Read through the records. Copy each line that has the word "silhouette".

BEGIN Data for this exercise

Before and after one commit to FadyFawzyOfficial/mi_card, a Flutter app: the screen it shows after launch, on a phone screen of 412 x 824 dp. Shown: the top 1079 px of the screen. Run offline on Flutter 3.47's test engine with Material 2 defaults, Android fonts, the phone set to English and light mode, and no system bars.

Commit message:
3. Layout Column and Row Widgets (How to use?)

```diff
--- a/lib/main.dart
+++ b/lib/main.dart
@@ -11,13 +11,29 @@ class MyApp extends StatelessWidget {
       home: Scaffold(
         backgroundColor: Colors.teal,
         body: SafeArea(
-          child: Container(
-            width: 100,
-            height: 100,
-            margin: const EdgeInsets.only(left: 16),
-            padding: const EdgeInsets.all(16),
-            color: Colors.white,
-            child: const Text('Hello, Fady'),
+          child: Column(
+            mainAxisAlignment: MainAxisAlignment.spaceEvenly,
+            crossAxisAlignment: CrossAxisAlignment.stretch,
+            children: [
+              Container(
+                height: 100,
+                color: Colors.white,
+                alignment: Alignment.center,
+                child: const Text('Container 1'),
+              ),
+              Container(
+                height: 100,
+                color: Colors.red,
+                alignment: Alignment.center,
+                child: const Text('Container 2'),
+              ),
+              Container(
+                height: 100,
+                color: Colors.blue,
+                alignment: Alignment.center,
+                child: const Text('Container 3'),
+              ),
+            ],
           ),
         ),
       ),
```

END Data for this exercise
BEGIN Data for this exercise

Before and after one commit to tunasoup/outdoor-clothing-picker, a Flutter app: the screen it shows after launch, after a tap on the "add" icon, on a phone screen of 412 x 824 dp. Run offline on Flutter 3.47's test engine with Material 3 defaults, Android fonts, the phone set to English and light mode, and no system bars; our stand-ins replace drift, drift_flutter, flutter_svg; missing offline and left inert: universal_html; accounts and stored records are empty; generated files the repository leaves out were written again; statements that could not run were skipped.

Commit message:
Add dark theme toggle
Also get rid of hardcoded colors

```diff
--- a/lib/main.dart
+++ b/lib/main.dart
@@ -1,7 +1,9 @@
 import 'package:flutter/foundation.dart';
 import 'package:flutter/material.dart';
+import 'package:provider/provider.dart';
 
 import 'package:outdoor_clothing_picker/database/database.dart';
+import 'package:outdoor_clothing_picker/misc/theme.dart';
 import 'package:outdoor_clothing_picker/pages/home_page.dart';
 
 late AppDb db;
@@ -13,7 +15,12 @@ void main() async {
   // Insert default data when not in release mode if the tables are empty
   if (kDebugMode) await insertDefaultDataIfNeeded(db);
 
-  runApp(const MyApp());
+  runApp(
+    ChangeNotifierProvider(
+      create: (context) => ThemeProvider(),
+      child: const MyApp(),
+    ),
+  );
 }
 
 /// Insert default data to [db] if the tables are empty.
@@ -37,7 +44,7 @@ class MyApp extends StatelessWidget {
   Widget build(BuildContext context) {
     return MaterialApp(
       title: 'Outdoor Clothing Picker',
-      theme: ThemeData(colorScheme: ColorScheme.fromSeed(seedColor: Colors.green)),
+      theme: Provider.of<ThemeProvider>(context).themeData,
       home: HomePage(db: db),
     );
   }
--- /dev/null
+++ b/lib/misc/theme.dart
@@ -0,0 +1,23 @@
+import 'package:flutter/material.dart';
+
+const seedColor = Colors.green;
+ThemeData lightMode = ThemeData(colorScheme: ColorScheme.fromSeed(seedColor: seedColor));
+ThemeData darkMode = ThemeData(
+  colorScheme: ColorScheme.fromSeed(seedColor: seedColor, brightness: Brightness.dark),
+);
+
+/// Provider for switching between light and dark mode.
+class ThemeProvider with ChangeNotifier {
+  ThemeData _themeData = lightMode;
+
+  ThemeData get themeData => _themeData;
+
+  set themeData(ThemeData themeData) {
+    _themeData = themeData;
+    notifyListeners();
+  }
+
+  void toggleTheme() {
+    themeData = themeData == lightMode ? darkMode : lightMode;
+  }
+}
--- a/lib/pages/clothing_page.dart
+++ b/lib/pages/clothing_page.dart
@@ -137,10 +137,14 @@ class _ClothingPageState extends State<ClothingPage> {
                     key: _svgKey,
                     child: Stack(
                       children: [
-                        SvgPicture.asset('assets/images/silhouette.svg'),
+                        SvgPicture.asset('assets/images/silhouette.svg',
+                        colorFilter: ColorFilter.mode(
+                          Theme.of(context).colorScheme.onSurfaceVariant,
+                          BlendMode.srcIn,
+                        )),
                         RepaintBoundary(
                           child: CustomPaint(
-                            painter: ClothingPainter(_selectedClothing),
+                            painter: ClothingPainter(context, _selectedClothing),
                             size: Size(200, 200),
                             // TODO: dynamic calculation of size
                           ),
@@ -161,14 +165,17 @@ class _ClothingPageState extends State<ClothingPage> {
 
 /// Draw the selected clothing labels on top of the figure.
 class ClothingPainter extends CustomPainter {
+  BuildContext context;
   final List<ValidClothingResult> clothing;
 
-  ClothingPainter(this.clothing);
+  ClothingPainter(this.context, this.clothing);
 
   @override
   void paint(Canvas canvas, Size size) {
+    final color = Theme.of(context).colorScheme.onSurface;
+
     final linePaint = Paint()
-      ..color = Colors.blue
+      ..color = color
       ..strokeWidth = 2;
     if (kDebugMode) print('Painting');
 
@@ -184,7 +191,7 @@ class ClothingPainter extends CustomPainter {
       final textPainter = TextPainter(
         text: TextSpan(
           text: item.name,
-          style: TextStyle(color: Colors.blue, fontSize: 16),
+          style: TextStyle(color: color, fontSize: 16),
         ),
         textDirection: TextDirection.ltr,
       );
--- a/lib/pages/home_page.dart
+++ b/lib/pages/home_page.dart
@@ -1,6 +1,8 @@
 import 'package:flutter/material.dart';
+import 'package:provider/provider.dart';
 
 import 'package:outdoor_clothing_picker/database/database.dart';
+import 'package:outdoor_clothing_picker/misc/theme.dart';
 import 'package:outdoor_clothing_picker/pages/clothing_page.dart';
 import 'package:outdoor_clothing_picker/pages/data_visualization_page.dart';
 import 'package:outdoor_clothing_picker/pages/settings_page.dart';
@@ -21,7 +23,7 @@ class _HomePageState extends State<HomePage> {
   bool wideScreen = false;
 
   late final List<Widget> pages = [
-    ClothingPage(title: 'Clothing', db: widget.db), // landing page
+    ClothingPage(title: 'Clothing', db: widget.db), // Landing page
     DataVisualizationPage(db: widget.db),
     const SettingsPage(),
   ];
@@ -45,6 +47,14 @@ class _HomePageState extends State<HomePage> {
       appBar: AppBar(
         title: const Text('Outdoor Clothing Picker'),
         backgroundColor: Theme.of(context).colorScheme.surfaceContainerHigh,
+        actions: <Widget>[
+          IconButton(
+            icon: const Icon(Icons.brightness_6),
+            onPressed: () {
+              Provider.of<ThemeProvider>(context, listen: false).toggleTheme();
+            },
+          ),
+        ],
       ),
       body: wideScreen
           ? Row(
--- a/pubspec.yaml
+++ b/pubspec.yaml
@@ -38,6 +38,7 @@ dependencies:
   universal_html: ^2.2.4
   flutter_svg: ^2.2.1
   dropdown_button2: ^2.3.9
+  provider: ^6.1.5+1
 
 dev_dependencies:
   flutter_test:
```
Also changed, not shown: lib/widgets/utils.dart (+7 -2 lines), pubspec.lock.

END Data for this exercise

__Output of the exercise__:
-                        SvgPicture.asset('assets/images/silhouette.svg'),
+                        SvgPicture.asset('assets/images/silhouette.svg',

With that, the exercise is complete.